__Task brief__
Please output all the entries word for word, without the pictures.

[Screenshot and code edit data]
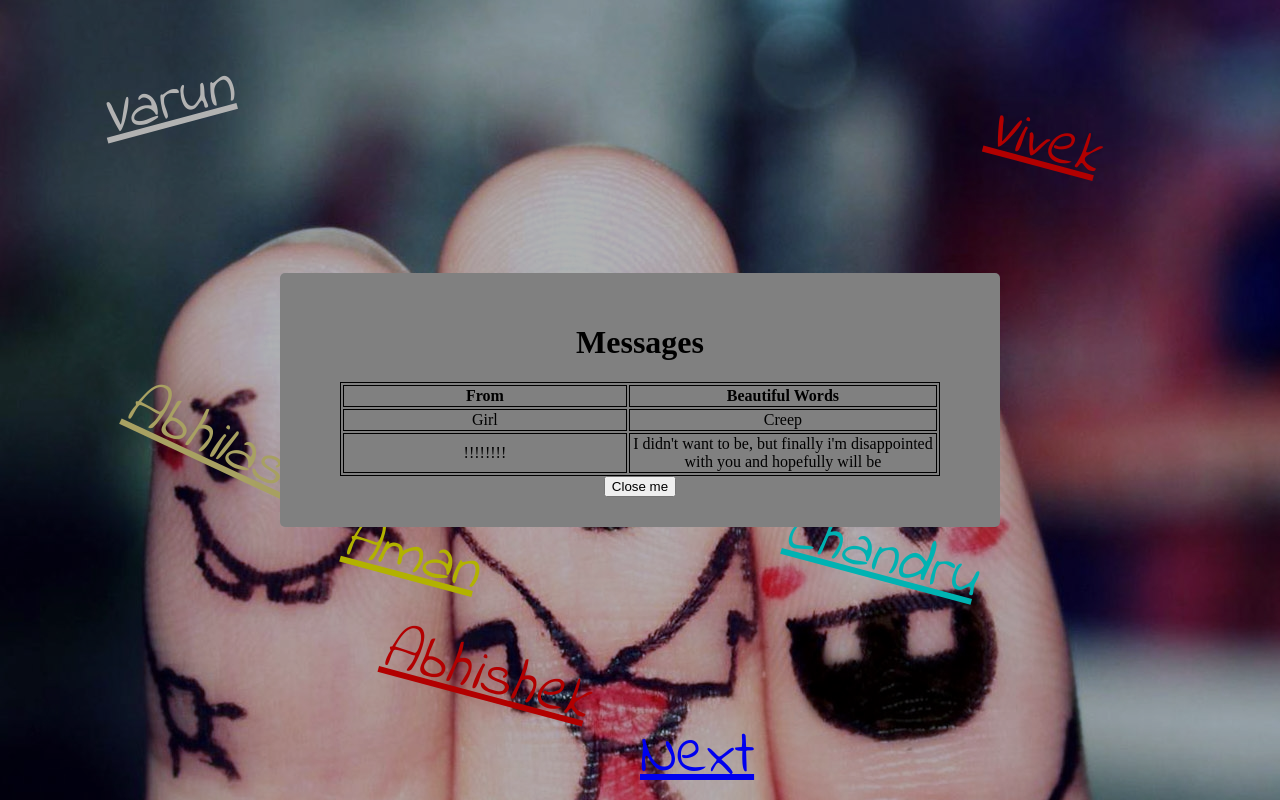
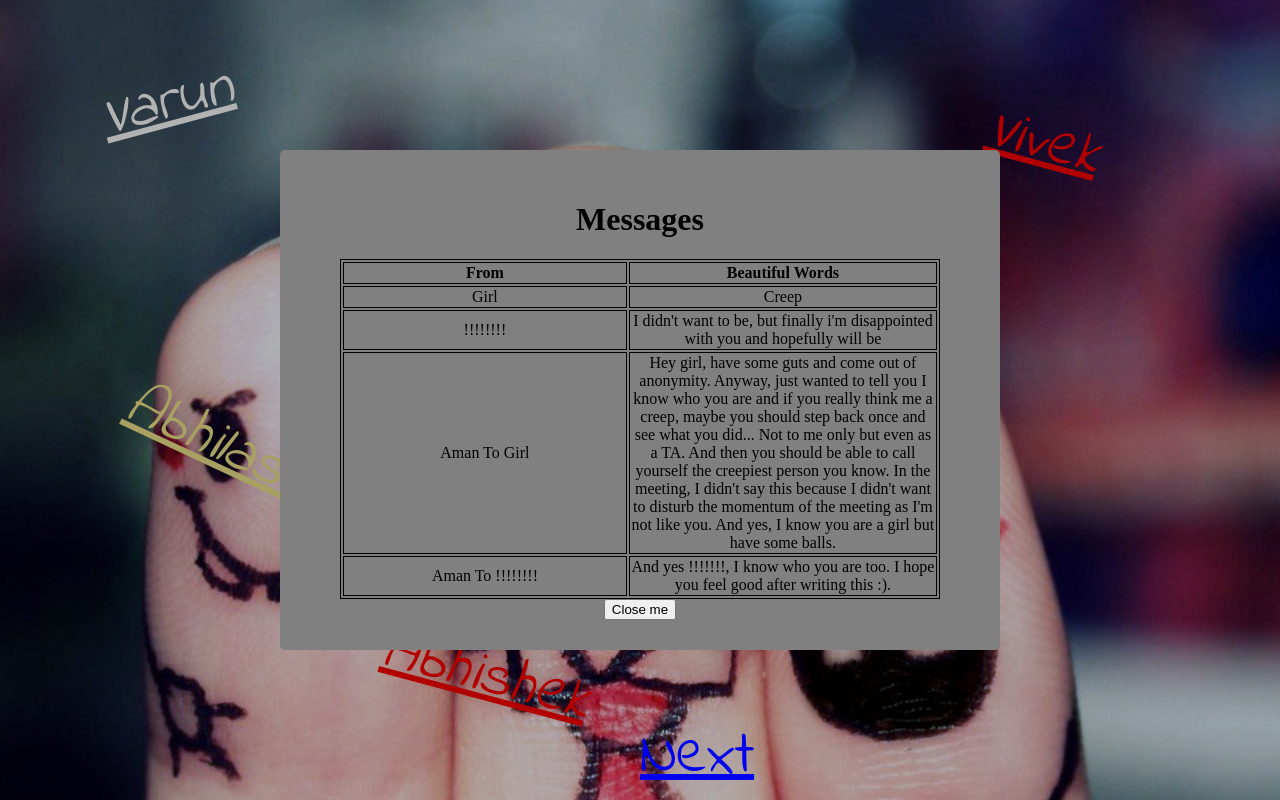
Before and after one commit to amitsaxena098/iitmcsmtech2020, a plain HTML site: page group5.html in a window 1280 px wide. Both pictures are taken after a click on the element "Aman". Drawn offline with nearby package versions, Linux system fonts and the light colour scheme.

Commit message:
new msgs added

```diff
--- a/group5.html
+++ b/group5.html
@@ -1126,6 +1126,8 @@
     	var rows = new Array();
     	rows[0] = new Array("Girl", "Creep");
     	rows[1] = new Array("!!!!!!!!", "I didn't want to be, but finally i'm disappointed with you and hopefully will be ");
+    	rows[2] = new Array("Aman To Girl", "Hey girl, have some guts and come out of anonymity. Anyway, just wanted to tell you I know who you are and if you really think me a creep, maybe you should step back once and see what you did... Not to me only but even as a TA. And then you should be able to call yourself the creepiest person you know. In the meeting, I didn't say this because I didn't want to disturb the momentum of the meeting as I'm not like you. And yes, I know you are a girl but have some balls.");
+    	rows[3] = new Array("Aman To !!!!!!!!", "And yes !!!!!!!, I know who you are too. I hope you feel good after writing this :).");
 
 
     	var tr = document.createElement('TR');
```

__Expected answer__
Before and after one commit to amitsaxena098/iitmcsmtech2020, a plain HTML site: page group5.html in a window 1280 px wide. Both pictures are taken after a click on the element "Aman". Drawn offline with nearby package versions, Linux system fonts and the light colour scheme.

Commit message:
new msgs added

```diff
--- a/group5.html
+++ b/group5.html
@@ -1126,6 +1126,8 @@
     	var rows = new Array();
     	rows[0] = new Array("Girl", "Creep");
     	rows[1] = new Array("!!!!!!!!", "I didn't want to be, but finally i'm disappointed with you and hopefully will be ");
+    	rows[2] = new Array("Aman To Girl", "Hey girl, have some guts and come out of anonymity. Anyway, just wanted to tell you I know who you are and if you really think me a creep, maybe you should step back once and see what you did... Not to me only but even as a TA. And then you should be able to call yourself the creepiest person you know. In the meeting, I didn't say this because I didn't want to disturb the momentum of the meeting as I'm not like you. And yes, I know you are a girl but have some balls.");
+    	rows[3] = new Array("Aman To !!!!!!!!", "And yes !!!!!!!, I know who you are too. I hope you feel good after writing this :).");
 
 
     	var tr = document.createElement('TR');
```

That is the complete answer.